I was given the book; ‘How To Eat Fried Worms’ by Thomas Rockwell, as part of the Amazon Vine review programme in exchange for an honest review.
Thomas Rockwell’s classic children’s book, ‘How To Eat Fried Worms’ is another book that I’ve read recently which was a staple of my childhood experience of books, and yet another book which up until today I had never read. In this case, unlike with Flat Stanley, it wasn’t because I hated it on principle because my brother liked it, it was simply because the title put me off.
To be honest, all these years later, the title still puts me off, but I felt it was my bounden duty to read and review it, given the fact that for most children, it is the gross title that delights them and makes them want to read it in the first place.
How To Eat Fried Worms did actually turn out to be a bit stomach churning. The thought of having to eat fifteen fried worms, one for every day of a bet Billy and his friend Tom have with their friends Joe and Alan, so that Billy can win fifty pounds to buy a mini bike with, still makes me feel a little ill.

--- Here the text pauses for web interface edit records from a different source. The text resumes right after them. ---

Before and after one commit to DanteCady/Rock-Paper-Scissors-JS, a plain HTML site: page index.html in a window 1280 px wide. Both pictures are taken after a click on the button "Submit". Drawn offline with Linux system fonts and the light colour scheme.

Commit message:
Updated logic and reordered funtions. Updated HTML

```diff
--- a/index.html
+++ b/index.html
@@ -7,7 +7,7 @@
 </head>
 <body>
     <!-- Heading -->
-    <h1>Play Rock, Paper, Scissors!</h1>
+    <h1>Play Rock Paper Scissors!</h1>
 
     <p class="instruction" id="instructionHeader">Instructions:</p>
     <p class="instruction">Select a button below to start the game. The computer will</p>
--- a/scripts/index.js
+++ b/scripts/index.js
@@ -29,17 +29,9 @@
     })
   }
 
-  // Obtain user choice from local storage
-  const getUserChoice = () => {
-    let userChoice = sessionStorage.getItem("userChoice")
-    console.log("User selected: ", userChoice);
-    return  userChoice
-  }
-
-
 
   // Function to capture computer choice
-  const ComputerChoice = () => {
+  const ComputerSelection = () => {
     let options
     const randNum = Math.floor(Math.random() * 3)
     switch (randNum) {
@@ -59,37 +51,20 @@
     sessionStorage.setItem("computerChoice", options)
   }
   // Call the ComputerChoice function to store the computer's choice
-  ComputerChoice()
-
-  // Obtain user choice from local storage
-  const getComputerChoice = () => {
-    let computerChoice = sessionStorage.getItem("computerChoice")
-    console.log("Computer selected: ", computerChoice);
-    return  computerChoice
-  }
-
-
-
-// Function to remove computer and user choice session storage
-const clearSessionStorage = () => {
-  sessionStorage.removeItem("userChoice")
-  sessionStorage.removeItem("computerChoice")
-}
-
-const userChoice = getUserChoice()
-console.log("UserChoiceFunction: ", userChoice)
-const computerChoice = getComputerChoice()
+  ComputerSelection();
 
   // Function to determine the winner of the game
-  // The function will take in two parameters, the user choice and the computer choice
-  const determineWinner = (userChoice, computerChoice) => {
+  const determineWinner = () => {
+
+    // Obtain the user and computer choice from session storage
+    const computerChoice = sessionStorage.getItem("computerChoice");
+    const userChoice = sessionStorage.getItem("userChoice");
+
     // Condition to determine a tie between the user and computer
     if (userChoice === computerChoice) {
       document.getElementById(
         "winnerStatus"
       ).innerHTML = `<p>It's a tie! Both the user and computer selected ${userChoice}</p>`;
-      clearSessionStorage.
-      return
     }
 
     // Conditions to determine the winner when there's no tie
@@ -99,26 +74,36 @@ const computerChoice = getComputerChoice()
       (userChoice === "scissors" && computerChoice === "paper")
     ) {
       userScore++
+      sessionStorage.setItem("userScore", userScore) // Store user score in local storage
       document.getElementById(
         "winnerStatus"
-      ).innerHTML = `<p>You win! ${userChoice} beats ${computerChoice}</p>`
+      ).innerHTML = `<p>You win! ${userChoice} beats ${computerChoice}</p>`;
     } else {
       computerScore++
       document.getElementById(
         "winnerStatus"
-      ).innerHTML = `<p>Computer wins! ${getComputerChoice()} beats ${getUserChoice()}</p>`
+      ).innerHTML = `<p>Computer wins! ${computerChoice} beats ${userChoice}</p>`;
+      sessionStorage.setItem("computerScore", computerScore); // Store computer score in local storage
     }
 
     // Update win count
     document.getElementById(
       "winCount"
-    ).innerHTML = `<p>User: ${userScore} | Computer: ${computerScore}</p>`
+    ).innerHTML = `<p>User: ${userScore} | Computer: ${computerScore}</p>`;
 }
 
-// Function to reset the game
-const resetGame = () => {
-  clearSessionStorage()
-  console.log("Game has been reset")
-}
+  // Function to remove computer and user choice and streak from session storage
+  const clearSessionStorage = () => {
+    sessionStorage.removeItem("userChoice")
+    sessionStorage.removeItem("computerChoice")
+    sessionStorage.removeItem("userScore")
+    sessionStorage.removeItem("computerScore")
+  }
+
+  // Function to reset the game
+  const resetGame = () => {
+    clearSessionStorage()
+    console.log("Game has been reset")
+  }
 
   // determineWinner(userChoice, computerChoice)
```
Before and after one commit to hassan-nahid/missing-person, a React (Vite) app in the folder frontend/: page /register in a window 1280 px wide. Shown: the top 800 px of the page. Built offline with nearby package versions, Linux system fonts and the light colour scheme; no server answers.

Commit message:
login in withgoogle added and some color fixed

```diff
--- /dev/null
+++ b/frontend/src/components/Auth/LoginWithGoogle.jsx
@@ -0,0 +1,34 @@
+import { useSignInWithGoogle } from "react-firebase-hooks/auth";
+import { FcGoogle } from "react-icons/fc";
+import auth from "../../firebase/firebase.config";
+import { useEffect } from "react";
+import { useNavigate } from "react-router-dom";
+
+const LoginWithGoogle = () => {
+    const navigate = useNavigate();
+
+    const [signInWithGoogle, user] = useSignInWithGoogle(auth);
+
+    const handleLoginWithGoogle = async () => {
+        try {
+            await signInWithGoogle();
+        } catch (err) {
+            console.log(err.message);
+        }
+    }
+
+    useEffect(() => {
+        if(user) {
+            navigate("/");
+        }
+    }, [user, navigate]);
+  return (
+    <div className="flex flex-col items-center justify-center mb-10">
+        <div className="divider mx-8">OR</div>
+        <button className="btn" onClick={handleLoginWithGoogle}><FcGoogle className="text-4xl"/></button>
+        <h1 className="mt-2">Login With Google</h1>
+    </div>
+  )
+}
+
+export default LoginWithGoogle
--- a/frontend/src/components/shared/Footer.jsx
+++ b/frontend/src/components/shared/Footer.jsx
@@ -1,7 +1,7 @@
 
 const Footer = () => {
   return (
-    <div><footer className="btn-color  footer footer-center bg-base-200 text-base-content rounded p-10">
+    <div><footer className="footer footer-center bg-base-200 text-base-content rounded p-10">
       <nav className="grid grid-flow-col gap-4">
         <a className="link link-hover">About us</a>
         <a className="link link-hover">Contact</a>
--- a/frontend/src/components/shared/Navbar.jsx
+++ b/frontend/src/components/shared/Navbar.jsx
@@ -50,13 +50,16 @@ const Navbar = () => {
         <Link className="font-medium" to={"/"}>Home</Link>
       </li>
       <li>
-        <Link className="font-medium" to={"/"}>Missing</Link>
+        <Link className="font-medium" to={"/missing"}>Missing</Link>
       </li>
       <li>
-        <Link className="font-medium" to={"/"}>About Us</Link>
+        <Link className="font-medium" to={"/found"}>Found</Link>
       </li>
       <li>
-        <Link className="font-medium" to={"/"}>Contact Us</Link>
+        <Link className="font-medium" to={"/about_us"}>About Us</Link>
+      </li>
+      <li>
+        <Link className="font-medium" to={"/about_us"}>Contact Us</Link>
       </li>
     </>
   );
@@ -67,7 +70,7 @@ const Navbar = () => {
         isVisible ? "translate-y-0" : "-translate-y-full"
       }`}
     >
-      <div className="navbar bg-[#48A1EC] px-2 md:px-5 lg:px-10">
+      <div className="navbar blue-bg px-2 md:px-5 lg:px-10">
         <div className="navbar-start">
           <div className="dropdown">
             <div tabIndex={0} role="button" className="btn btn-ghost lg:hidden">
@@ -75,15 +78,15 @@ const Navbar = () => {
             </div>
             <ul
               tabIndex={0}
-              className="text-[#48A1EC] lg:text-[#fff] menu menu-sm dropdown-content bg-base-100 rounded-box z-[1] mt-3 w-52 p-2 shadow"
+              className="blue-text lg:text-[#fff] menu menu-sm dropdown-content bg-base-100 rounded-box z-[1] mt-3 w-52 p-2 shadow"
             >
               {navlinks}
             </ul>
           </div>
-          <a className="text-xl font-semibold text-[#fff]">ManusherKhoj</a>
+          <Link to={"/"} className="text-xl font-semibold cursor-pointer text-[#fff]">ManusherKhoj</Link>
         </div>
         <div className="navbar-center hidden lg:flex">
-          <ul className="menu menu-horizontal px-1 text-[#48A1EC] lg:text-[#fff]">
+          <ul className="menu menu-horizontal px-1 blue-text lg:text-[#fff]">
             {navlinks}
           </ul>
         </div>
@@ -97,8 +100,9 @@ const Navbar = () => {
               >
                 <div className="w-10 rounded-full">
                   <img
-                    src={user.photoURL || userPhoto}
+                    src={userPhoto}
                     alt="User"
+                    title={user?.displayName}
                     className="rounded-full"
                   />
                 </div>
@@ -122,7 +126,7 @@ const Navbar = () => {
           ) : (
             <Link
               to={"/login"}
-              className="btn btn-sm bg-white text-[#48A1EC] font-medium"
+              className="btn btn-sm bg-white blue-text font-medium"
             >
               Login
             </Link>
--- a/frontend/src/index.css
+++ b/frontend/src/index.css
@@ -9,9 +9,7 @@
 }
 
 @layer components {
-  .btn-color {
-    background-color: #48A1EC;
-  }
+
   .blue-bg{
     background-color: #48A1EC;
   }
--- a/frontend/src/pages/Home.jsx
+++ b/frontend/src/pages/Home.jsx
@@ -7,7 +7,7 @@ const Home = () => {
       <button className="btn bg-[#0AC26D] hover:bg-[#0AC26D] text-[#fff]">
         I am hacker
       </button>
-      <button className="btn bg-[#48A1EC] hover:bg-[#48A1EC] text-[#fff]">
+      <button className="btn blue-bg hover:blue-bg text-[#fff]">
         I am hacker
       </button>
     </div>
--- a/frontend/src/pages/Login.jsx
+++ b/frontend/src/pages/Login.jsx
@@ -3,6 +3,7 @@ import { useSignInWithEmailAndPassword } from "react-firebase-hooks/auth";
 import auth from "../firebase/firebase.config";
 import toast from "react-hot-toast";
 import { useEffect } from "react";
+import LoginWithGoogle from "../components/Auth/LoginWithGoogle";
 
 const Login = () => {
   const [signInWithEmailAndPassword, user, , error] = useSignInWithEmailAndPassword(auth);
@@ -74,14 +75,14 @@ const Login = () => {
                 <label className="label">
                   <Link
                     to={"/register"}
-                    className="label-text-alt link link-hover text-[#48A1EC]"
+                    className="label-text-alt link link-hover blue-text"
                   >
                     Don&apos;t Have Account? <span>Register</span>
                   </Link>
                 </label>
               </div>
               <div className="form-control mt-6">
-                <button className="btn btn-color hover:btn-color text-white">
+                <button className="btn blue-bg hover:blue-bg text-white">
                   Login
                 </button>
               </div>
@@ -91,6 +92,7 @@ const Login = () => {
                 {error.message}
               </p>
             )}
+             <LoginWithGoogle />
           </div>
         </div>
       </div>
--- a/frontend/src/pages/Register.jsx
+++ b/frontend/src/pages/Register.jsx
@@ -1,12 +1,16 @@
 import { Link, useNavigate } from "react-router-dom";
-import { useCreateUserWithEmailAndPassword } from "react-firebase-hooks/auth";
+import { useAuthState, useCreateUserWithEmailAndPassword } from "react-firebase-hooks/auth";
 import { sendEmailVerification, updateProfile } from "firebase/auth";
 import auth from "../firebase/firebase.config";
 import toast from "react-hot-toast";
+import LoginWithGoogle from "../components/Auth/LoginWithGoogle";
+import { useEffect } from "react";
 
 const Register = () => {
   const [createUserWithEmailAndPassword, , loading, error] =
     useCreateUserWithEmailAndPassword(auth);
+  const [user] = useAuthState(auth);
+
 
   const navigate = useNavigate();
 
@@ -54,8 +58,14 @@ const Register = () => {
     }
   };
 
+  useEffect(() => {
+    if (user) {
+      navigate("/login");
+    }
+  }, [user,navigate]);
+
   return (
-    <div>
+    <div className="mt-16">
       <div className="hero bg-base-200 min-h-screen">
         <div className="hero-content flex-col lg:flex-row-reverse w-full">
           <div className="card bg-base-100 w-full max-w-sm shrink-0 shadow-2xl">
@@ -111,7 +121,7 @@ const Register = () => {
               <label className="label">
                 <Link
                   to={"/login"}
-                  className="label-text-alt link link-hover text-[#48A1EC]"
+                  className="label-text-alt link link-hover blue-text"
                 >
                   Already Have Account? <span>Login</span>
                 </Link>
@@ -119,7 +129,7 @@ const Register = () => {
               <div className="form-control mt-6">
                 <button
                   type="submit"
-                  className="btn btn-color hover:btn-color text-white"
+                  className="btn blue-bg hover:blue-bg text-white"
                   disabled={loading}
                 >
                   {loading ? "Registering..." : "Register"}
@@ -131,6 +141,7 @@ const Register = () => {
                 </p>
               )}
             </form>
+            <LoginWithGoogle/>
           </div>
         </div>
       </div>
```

But, I understand why bloodthirsty children with an appetite for all things gross, will delight in tantalising themselves with the descriptions of eating worms that liberally pepper this book, and which are so visceral to read.
For me, the joy of the book was in the sharpness of the writing, and the brilliance of the comedy, which even after forty years, has not become dull or outmoded.
The only thing I didn’t like, was that in this, obviously American book, the publishers had seen fit to turn the American money into English money. It is the only part of the book that jars and it really, really annoyed me.
Having said that, it is unlikely that the target audience will either notice this, or care.
I thought this was slightly too long for a chapter or transitional book, although it had a lot of the hallmark ingredients; short chapters, plenty of illustration and a good, clear font. The length is more than a chapter book would usually support, and some of the dialogue is a little colloquial for a newly confident reader, so perhaps it would be better for a slightly more mature reader.
As a book to read out loud to your children, or in class, this would keep them riveted to their seats in my opinion. It has little or no educational value, but would be hugely entertaining for all involved.
All the main characters in the book are boys, and it is marketed at boys in particular, but it would be perfect for boys and girls aged from about seven to twelve.